* [TASK DESCRIPTION]:
Wherever pictures occur in the entries below, leave them out and retype the rest exactly.

Before and after images:
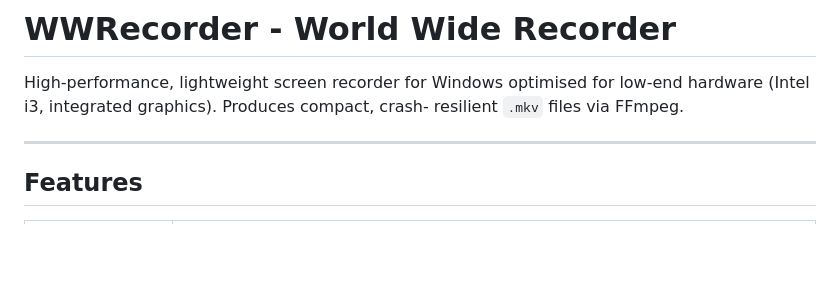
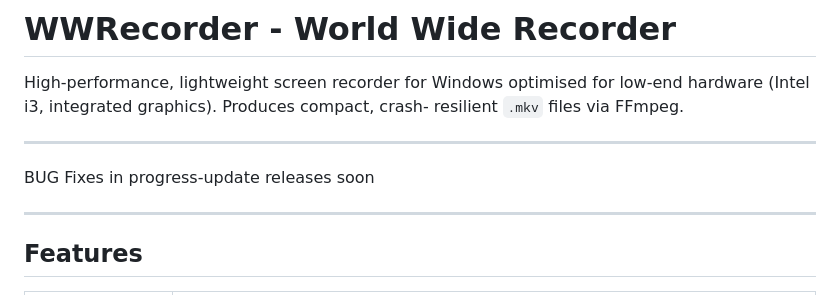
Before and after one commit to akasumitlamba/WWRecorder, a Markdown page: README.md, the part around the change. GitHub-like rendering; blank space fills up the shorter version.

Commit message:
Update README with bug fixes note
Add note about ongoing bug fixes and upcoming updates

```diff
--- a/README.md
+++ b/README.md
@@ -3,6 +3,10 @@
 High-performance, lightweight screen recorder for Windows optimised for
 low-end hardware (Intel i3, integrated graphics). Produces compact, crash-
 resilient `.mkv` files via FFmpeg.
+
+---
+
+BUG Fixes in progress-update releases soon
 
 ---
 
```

* [SOLUTION FOR THIS TASK]:
Before and after one commit to akasumitlamba/WWRecorder, a Markdown page: README.md, the part around the change. GitHub-like rendering; blank space fills up the shorter version.

Commit message:
Update README with bug fixes note
Add note about ongoing bug fixes and upcoming updates

```diff
--- a/README.md
+++ b/README.md
@@ -3,6 +3,10 @@
 High-performance, lightweight screen recorder for Windows optimised for
 low-end hardware (Intel i3, integrated graphics). Produces compact, crash-
 resilient `.mkv` files via FFmpeg.
+
+---
+
+BUG Fixes in progress-update releases soon
 
 ---
 
```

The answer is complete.